Studies in economic history of South Asia seldom engage with the histories of the economic discipline; and when they do, they mainly focus on the development of the discipline in the West. Our primary interests lie at the intersections of the history of the economic discipline and India’s economic history.

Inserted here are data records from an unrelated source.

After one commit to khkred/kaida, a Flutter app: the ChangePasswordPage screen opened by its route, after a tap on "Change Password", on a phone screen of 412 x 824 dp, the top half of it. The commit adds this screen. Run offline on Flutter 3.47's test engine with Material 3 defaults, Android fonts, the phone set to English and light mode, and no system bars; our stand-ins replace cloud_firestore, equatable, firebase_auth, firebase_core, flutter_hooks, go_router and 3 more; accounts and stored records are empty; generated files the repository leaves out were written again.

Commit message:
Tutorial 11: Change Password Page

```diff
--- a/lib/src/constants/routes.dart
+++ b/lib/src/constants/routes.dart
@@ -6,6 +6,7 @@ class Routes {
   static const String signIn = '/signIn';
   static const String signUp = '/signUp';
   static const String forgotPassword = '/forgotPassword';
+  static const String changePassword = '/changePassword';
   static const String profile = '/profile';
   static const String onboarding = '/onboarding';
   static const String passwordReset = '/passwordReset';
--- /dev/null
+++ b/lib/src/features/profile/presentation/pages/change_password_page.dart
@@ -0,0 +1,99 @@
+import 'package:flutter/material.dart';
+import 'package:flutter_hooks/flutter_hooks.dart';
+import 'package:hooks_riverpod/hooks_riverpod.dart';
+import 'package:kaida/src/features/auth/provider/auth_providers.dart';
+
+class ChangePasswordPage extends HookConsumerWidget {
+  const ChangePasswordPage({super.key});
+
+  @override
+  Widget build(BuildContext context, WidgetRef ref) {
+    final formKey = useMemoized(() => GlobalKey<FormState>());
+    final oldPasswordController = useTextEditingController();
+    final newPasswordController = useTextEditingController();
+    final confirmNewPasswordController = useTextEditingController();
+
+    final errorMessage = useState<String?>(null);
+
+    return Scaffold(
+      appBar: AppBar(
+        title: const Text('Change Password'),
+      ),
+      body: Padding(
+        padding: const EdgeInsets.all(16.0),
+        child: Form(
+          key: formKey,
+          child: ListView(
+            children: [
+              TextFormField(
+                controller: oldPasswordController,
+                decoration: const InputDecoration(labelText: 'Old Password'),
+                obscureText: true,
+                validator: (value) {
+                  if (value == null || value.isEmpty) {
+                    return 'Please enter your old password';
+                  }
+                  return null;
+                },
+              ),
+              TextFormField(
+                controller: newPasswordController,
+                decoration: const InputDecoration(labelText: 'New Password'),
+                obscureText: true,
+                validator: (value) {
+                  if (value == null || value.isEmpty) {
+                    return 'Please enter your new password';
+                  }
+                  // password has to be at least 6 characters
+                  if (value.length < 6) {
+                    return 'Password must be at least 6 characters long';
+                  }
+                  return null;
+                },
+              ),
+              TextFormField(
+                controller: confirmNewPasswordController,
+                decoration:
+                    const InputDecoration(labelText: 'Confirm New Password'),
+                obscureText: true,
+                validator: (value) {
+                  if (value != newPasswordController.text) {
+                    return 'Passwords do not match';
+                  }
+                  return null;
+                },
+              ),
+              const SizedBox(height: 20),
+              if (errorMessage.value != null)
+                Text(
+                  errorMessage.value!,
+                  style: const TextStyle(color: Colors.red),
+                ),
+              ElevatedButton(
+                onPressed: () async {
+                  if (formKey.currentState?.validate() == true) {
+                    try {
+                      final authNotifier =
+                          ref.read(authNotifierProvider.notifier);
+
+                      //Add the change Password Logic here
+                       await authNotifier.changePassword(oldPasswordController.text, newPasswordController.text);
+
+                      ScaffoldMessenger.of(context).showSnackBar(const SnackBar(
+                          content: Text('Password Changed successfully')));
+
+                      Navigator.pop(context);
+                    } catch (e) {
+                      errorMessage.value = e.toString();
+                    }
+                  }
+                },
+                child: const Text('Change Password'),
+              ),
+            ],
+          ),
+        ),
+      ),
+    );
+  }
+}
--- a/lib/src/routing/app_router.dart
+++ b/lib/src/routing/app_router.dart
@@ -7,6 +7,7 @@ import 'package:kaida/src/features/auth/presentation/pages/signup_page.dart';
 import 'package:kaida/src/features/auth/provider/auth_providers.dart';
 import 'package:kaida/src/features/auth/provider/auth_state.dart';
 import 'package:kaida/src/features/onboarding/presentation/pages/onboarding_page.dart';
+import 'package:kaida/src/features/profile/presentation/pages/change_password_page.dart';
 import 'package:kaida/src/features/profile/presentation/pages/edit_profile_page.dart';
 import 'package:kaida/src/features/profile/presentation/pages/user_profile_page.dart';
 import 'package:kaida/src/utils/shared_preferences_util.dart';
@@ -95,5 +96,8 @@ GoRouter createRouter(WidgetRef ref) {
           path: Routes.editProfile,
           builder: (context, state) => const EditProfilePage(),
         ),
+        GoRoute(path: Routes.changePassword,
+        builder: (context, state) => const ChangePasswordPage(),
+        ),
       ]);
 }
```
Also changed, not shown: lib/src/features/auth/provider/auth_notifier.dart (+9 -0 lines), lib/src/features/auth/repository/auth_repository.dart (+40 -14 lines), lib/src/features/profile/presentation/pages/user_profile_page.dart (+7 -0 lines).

In my doctoral research, I have tried to problematize these uncomplicated accounts of naïve reception with more complex (and often contradictory) histories of popularization of the discipline in colonial South Asia through school textbooks, vernacular journals, knowledge societies, and other avenues of critical scholastic engagements. Currently, I am doing research on the historical connections between economics and anthropology as fields of specialized knowledge in postcolonial India. While the former studies past activities and institutions which are usually described as ‘economic’ and ‘commercial’, the latter explores how certain ways of thinking – concepts, categories, and rationalities – have been identified as part of a discipline called political economy (later economics) in the last three centuries. When we open a dialog between these two histories, we get the opportunity to discover the logic of describing certain activities as economic and the rest as non-economic, and recognize how that distinction itself can become a topic of historical inquiries. This distinction is fundamental to the formation of the economic discourse with different specializations that evince a common agenda of production and application of specific knowledge. My research centers around these dialogic narratives of specialization of knowledge in the historical context of colonial and postcolonial South Asia.